## Exercise
Every record must be restated exactly. Drop the images.

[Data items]
-------

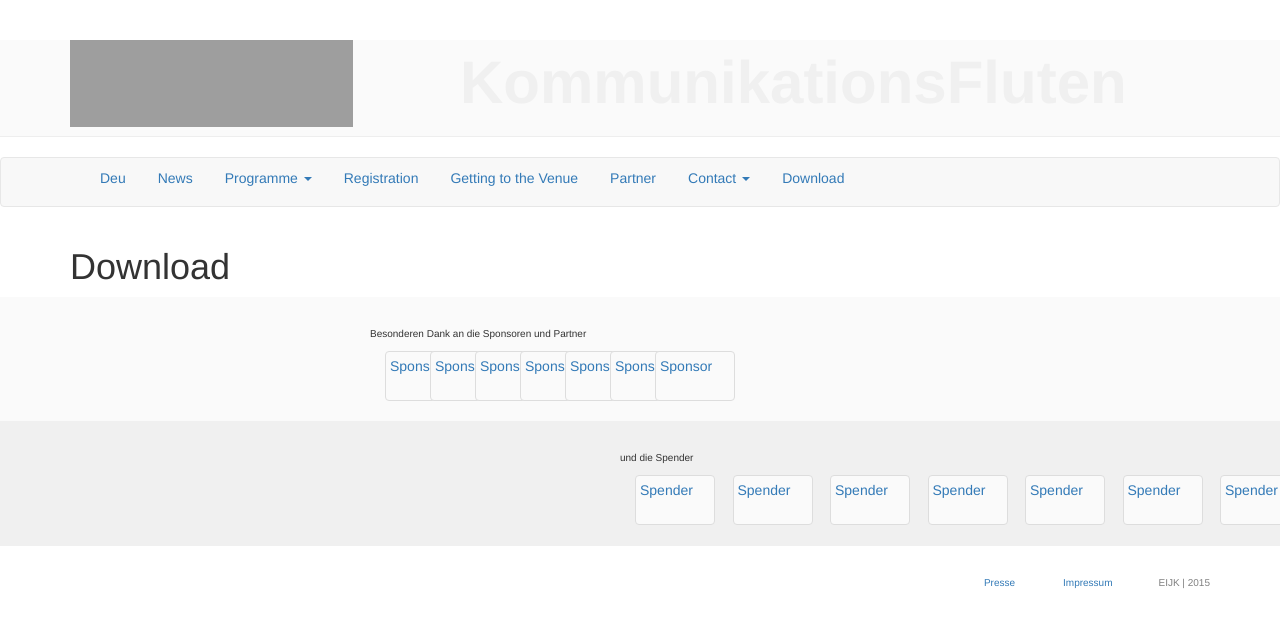
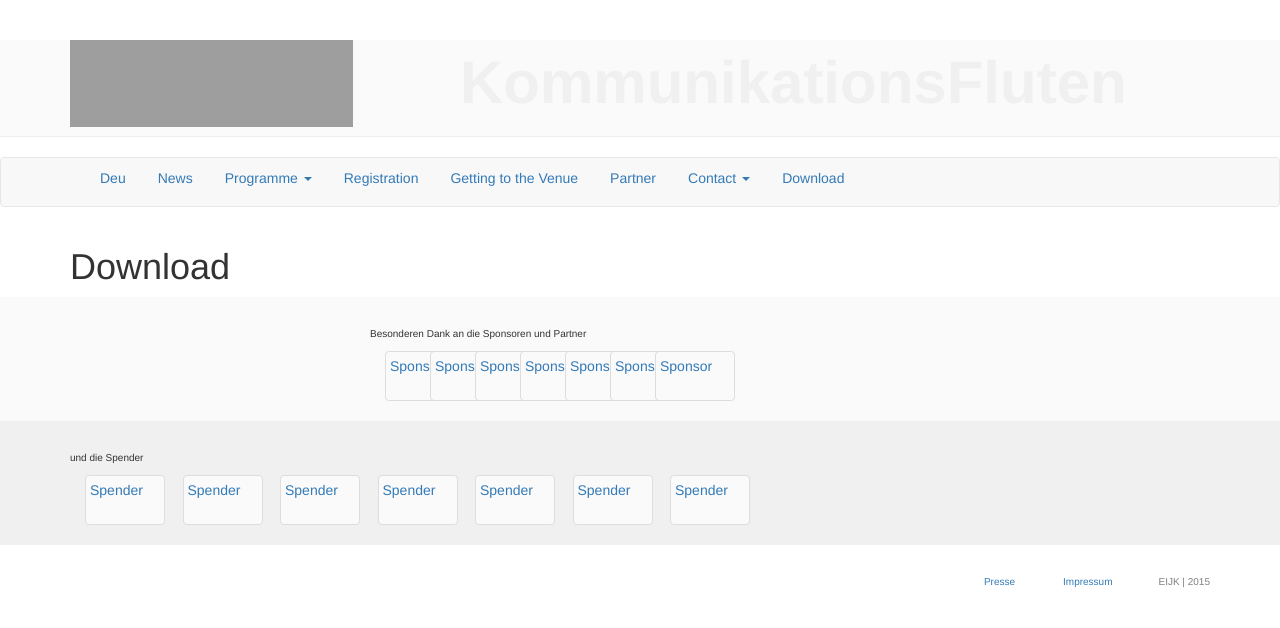
Before and after one commit to susedev/test, a Jekyll site: the page built from download.html, in a window 1280 px wide. Shown: the top 628 px of the page. Built offline with Jekyll 4.4.1, drawn with Linux system fonts in a browser that asks for light colours; nearby versions of some CDN libraries; grey boxes are pictures that could not be loaded.

Commit message:
Update page.html

```diff
--- a/_layouts/page.html
+++ b/_layouts/page.html
@@ -65,11 +65,7 @@ layout: base
 
 <footer style="background-color:#F0F0F0">
   <div class="container">
-    <div class="col-md-3">
-
-    </div>
-    <div class="col-md-6">
-            <p style="margin-top: 30px;  color=#808080; font-size:10px;" > und die Spender </p>
+    <p style="margin-top: 30px;  color=#808080; font-size:10px;" > und die Spender </p>
       <div class="container">
         <div class="row">
           <div class="col-md-1">
@@ -93,12 +89,8 @@ layout: base
           <div class="col-md-1">
                 <p><a class="thumbnail" style="background-color:#FAFAFA; width: 80px; height: 50px;">Spender</a></p>
           </div>
-        </div>
-      </div>
-    </div>
 
-    <div class="col-md-3">
-    </div>
+
   </div>
 </footer>
 
```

-------

## The completed task
Before and after one commit to susedev/test, a Jekyll site: the page built from download.html, in a window 1280 px wide. Shown: the top 628 px of the page. Built offline with Jekyll 4.4.1, drawn with Linux system fonts in a browser that asks for light colours; nearby versions of some CDN libraries; grey boxes are pictures that could not be loaded.

Commit message:
Update page.html

```diff
--- a/_layouts/page.html
+++ b/_layouts/page.html
@@ -65,11 +65,7 @@ layout: base
 
 <footer style="background-color:#F0F0F0">
   <div class="container">
-    <div class="col-md-3">
-
-    </div>
-    <div class="col-md-6">
-            <p style="margin-top: 30px;  color=#808080; font-size:10px;" > und die Spender </p>
+    <p style="margin-top: 30px;  color=#808080; font-size:10px;" > und die Spender </p>
       <div class="container">
         <div class="row">
           <div class="col-md-1">
@@ -93,12 +89,8 @@ layout: base
           <div class="col-md-1">
                 <p><a class="thumbnail" style="background-color:#FAFAFA; width: 80px; height: 50px;">Spender</a></p>
           </div>
-        </div>
-      </div>
-    </div>
 
-    <div class="col-md-3">
-    </div>
+
   </div>
 </footer>
 
```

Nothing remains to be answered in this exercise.